Beverdam A., Wilhelm D. and Koopman P. (2003). Molecular characterization of three gonad cell lines. Cytogenet and Genome Res 101: 242-249. Impact Factor: 2.4. (Link to PubMed)

Beverdam A., Merlo G.R., Paleari L., Mantero S., Genova F., Barbieri O., Janvier P. and Levi G. (2002). Jaw transformation with gain of symmetry after Dlx5/Dlx6 inactivation. Mirror of the past?

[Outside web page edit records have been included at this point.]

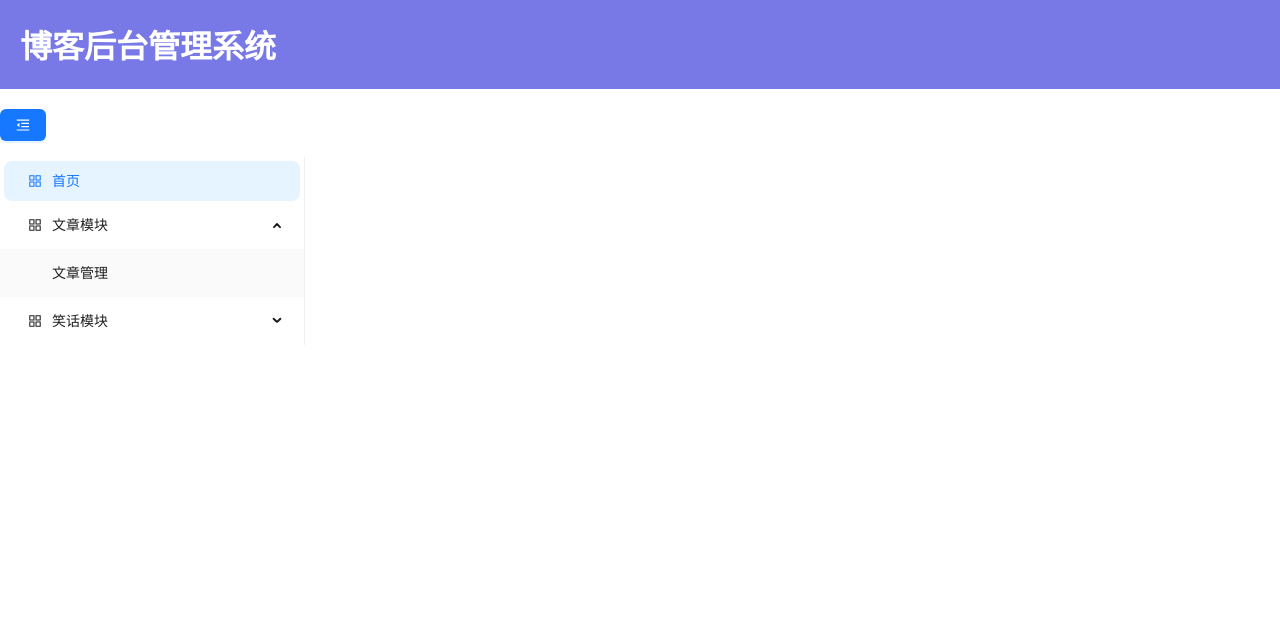
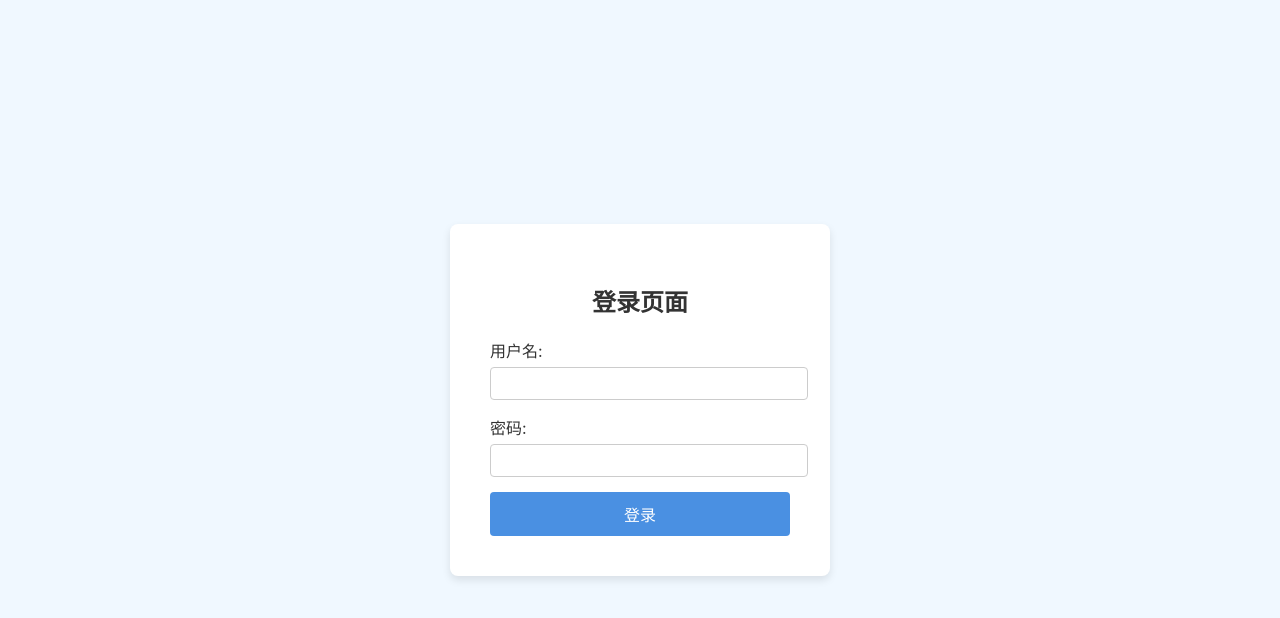
Before and after one commit to zoupengbo/blog-web-react, a React (Create React App) app: page /login in a window 1280 px wide. Shown: the top 618 px of the page. Built offline with nearby package versions, Linux system fonts and the light colour scheme.

Commit message:
feat(auth): 添加认证上下文和登录页面，优化路由保护

```diff
--- a/src/App.tsx
+++ b/src/App.tsx
@@ -1,23 +1,46 @@
 import React from "react";
+import { BrowserRouter as Router, Routes, Route, Navigate } from "react-router-dom";
 import { PageLeft } from "./layout/page-left";
-import { BrowserRouter as Router } from "react-router-dom";
 import { PageTop } from "./layout/page-top";
 import { PageContent } from "./layout/page-content";
+import LoginPage from "./page/login";
+import { AuthProvider, useAuth } from "./context/authContext.tsx";
 // 引入富文本编辑器的样式文件
 import "react-quill/dist/quill.bubble.css";
 import "quill/dist/quill.snow.css";
 import "./App.scss";
 
-const App: React.FC = () => (
-  <div className="App">
-    <PageTop />
-    <div className="App-bottom">
+const App: React.FC = () => {
+  return (
+    <AuthProvider>
       <Router>
+        <div className="App">
+          <Routes>
+            <Route path="/login" element={<LoginPage />} />
+            <Route path="/*" element={<ProtectedRoutes />} />
+          </Routes>
+        </div>
+      </Router>
+    </AuthProvider>
+  );
+};
+
+const ProtectedRoutes: React.FC = () => {
+  const { isAuthenticated } = useAuth();
+
+  return isAuthenticated ? (
+    <>
+      <PageTop />
+      <div className="App-bottom">
         <PageLeft />
-        <PageContent/>
-      </Router>
-    </div>
-  </div>
-);
+        <div className="App-content">
+          <PageContent />
+        </div>
+      </div>
+    </>
+  ) : (
+    <Navigate to="/login" />
+  );
+};
 
 export default App;
--- /dev/null
+++ b/src/context/authContext.tsx
@@ -0,0 +1,34 @@
+import React, { createContext, useState, useContext } from 'react';
+
+interface AuthContextType {
+  isAuthenticated: boolean;
+  login: () => void;
+  logout: () => void;
+}
+
+interface AuthProviderProps {
+  children: React.ReactNode;
+}
+
+const AuthContext = createContext<AuthContextType | undefined>(undefined);
+
+export const AuthProvider: React.FC<AuthProviderProps> = ({ children }) => {
+  const [isAuthenticated, setIsAuthenticated] = useState(false);
+
+  const login = () => setIsAuthenticated(true);
+  const logout = () => setIsAuthenticated(false);
+
+  return (
+    <AuthContext.Provider value={{ isAuthenticated, login, logout }}>
+      {children}
+    </AuthContext.Provider>
+  );
+};
+
+export const useAuth = (): AuthContextType => {
+  const context = useContext(AuthContext);
+  if (!context) {
+    throw new Error('useAuth must be used within an AuthProvider');
+  }
+  return context;
+};
--- a/src/layout/page-content.tsx
+++ b/src/layout/page-content.tsx
@@ -6,6 +6,8 @@ import { JokeModule } from "../page/article/jokeModule/index.tsx";
 import { AccessManager } from "../page/count/accessManager/index.tsx";
 
 const PageContent: React.FC = () => {
+  const isAuthenticated = false;
+
   const routes = [
     {
       path: "/",
@@ -29,7 +31,7 @@ const PageContent: React.FC = () => {
     }>
       <Routes>
         {routes.map((route, index) => (
-          <Route key={index} path={route.path} element={route.element} />
+          <Route key={index} path={route.path} />
         ))}
       </Routes>
     </div>
--- /dev/null
+++ b/src/page/login/index.scss
@@ -0,0 +1,60 @@
+.login-container {
+  display: flex;
+  justify-content: center;
+  align-items: center;
+  height: 100vh;
+  width: 100%;
+  background-color: #f0f8ff;
+}
+
+.login-box {
+  background-color: #ffffff;
+  padding: 40px;
+  border-radius: 8px;
+  box-shadow: 0 4px 8px rgba(0, 0, 0, 0.1);
+  text-align: center;
+  width: 300px;
+}
+
+h2 {
+  margin-bottom: 20px;
+  color: #333;
+}
+
+.input-group {
+  margin-bottom: 15px;
+  text-align: left;
+}
+
+label {
+  display: block;
+  margin-bottom: 5px;
+  color: #333;
+}
+
+input {
+  width: 100%;
+  padding: 8px;
+  border: 1px solid #ccc;
+  border-radius: 4px;
+}
+
+.login-button {
+  width: 100%;
+  padding: 10px;
+  background-color: #4a90e2;
+  color: white;
+  border: none;
+  border-radius: 4px;
+  cursor: pointer;
+  font-size: 16px;
+}
+
+.login-button:hover {
+  background-color: #357ab8;
+}
+
+.message {
+  margin-top: 15px;
+  color: #ff4d4f;
+}
--- /dev/null
+++ b/src/page/login/index.tsx
@@ -0,0 +1,55 @@
+import React, { useState } from 'react';
+import { useNavigate } from 'react-router-dom';
+import { useAuth } from '../../context/authContext';
+import './index.scss';
+
+const LoginPage: React.FC = () => {
+  const [username, setUsername] = useState('');
+  const [password, setPassword] = useState('');
+  const [message, setMessage] = useState('');
+  const navigate = useNavigate();
+  const { login } = useAuth();
+
+  const handleLogin = async () => {
+    try {
+      // 模拟登录请求
+      if (username === 'admin' && password === 'admin') {
+        setMessage('登录成功');
+        login(); // 设置认证状态为已登录
+        navigate('/'); // 登录成功后跳转到主页
+      } else {
+        setMessage('登录失败');
+      }
+    } catch (error) {
+      setMessage('请求错误');
+    }
+  };
+
+  return (
+    <div className="login-container">
+      <div className="login-box">
+        <h2>登录页面</h2>
+        <div className="input-group">
+          <label>用户名:</label>
+          <input
+            type="text"
+            value={username}
+            onChange={(e) => setUsername(e.target.value)}
+          />
+        </div>
+        <div className="input-group">
+          <label>密码:</label>
+          <input
+            type="password"
+            value={password}
+            onChange={(e) => setPassword(e.target.value)}
+          />
+        </div>
+        <button className="login-button" onClick={handleLogin}>登录</button>
+        {message && <p className="message">{message}</p>}
+      </div>
+    </div>
+  );
+};
+
+export default LoginPage;
```
Also changed, not shown: src/components/PrivateRoute.tsx (added, +13 -0 lines).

Genesis 34: 221-227. Impact Factor: 2.5. (Link to PubMed)

Merlo G., Paleari L., Genova F., Mantero S., Beverdam A., Palmisano G.L., Barbieri O. and Levi G. (2002). A mouse model of Split Hand/Foot Malformation Type I. Genesis 33: 97-101. Impact Factor: 2.5. (Link to PubMed)

Beverdam A., Brouwer A., Reijnen M., Korving J. and Meijlink F. (2001). Severe nasal clefting and abnormal embryonic apoptosis in Alx3/Alx4 double mutant mice. Development 128, 3975-3986. Impact Factor: 7.6. (Link to PubMed)

Beverdam A. and Meijlink F. (2001). Expression patterns of group-I aristaless-related genes during craniofacial and limb development. Mech. Dev. 107, 163-167. Impact Factor: 3.2. (Link to PubMed)

 

Refereed reviews:

Meijlink F., Beverdam A., Brouwer A., Oosterveen T.C. and Ten Berge D. (1999). Vertebrate aristaless-related genes. Int. J. Dev. Biol. 43, 651-663. Impact Factor: 2.8. (Link to PubMed)

 

Books and book chapters:

Merlo G.R., Beverdam A. and Levi G. (2003) Murine Homeobox gene control of embryonic patterning and organogenesis. “Advances in Developmental Biology and Biochemistry”. Chapter 4 (T. Lufkin, ed) Adv. Develop. Biol. Biochem. 13: 107-132.

Beverdam A. (2001). Functions of Alx3, Alx4 and Cart1 during craniofacial development in the mouse. Doctoral thesis.

 

Undergraduate, Postgraduate and Postdoc Research Opportunities:

Enthusiastic, bright and hard-working undergraduate and postgraduate students and postdocs who are interested in research projects that concern the developmental and regenerative biology of the skin, should contact Dr. Annemiek Beverdam for further information. (A.Beverdam@unsw.edu.au)

 

Membership in Societies:

  • Australian and New Zealand Society for Cell and Developmental Biology (Society Secretary 2015-2017; NSW state representative 2013-2015; QLD state representative 2011-2013)
  • Australasian Society for Stem Cell Research
  • Australian Society for Dermatology Research
  • Society for Developmental Biology

 

Contact Details:

Annemiek Beverdam, PhD

Senior Lecturer, Head of the Developmental and Regenerative Dermatology Unit (DRDU)

Wallace Wurth Building East (C27),  Level 2, Rm 234

School of Medical Sciences

UNSW Australia

Sydney NSW2052

Australia

 

Email: A.Beverdam@unsw.edu.au

Phone: +61 (0)2 9385 0019

Mobile: +61 (0)431 146132

Fax: +61 (0)2 9385 0022

Project team

Dr Annemiek Beverdam
Faculty of Medicine

Project collaborators: External

Professor Brian Key
School of Biomedical Sciences, The University of Queensland
Professor Peter Soyer
School of Medicine, The University of Queensland
Dr Michael Samuel
Centre for Cancer Biology, SA Pathology
Dr Ben Roediger
Centenary Institute

Key contact

Faculty of Medicine
02 93850019
A.Beverdam@unsw.edu.au